A shoe manufacturer has teamed up with San Diego-based Bloom to use algae harvested from waste in streams.
UK-based shoe manufacturer Vivobarefoot has collaborated with eco-company Bloom to use its namesake algae material to create trainers. Bloom utilizes algae harvested out of waste streams in the US and Asia, where too many nutrients in the water often causes algal blooms. These blooms kill aquatic wildlife such as fish, meaning no fertilizers need to be added in order to grow the algae, and its removal actually helps the environment.
The harvested algae biomass is dewatered and dried, polymerized into pellets, then combined with other compounds to ultimately form a soft, pliable foam. Depending on the formulation and intended application, the algae makes up anywhere from 15-60 percent of the finished product, which is said to be similar in quality to traditional petroleum-derived foam. Every pair of Vivobarefoot’s shoe will help recirculate 57 gallons of filtered water back into natural habitats, and prevent the equivalent of 40 balloons full of CO2 being released into the Earth’s atmosphere.

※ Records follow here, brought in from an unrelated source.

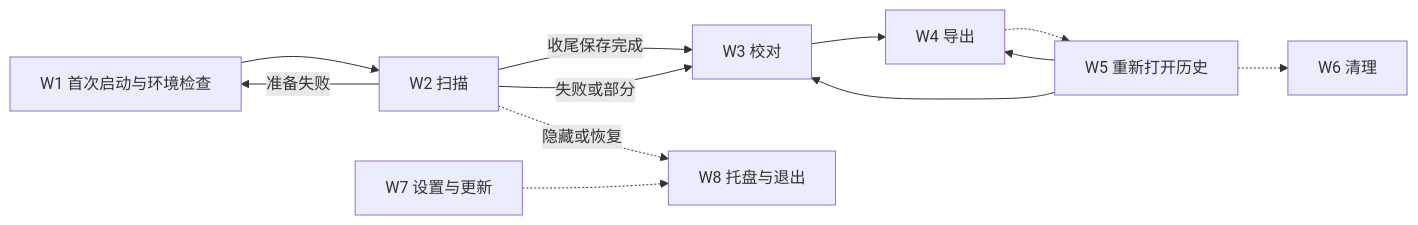
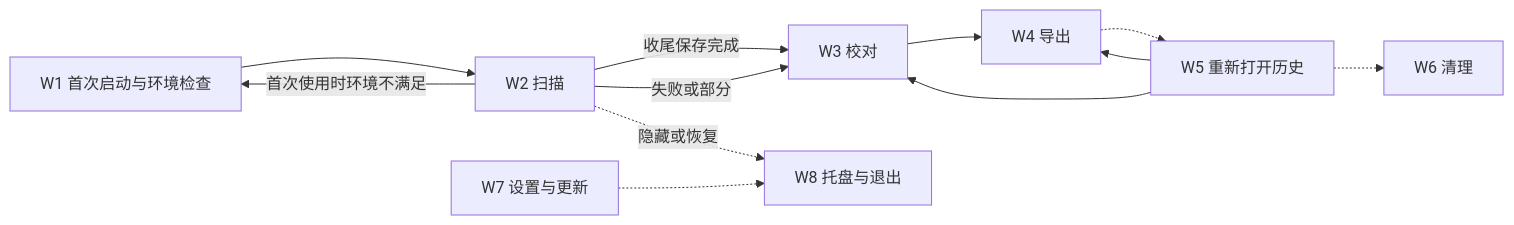
The first of 10 diagrams in docs/design/uiux-2026-11/03-journeys-windows.md (LoTwT/youkai), drawn with Mermaid before and after one commit. The commit also changed other lines of this file and 6 other files, not shown here.

````diff
--- a/docs/design/uiux-2026-11/03-journeys-windows.md
+++ b/docs/design/uiux-2026-11/03-journeys-windows.md
@@ -25,14 +25,14 @@
 ```mermaid
 flowchart LR
   W1[W1 首次启动与环境检查] --> W2[W2 扫描]
   W2 -->|收尾保存完成| W3[W3 校对]
   W2 -->|失败或部分| W3
-  W2 -->|准备失败| W1
+  W2 -->|首次使用时环境不满足| W1
   W3 --> W4[W4 导出]
   W4 -.-> W5[W5 重新打开历史]
   W5 --> W3
   W5 --> W4
   W5 -.-> W6[W6 清理]
   W7[W7 设置与更新] -.-> W8[W8 托盘与退出]
   W2 -.隐藏或恢复.-> W8
 ```
````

Environmentally friendly initiatives are applauded across all industries, with a biodegradable replacement for plastic microbeads in the works and an emissions-free cargo ship launching next year being just two examples. Would a company or product being eco-friendly encourage you to cooperate with them or it?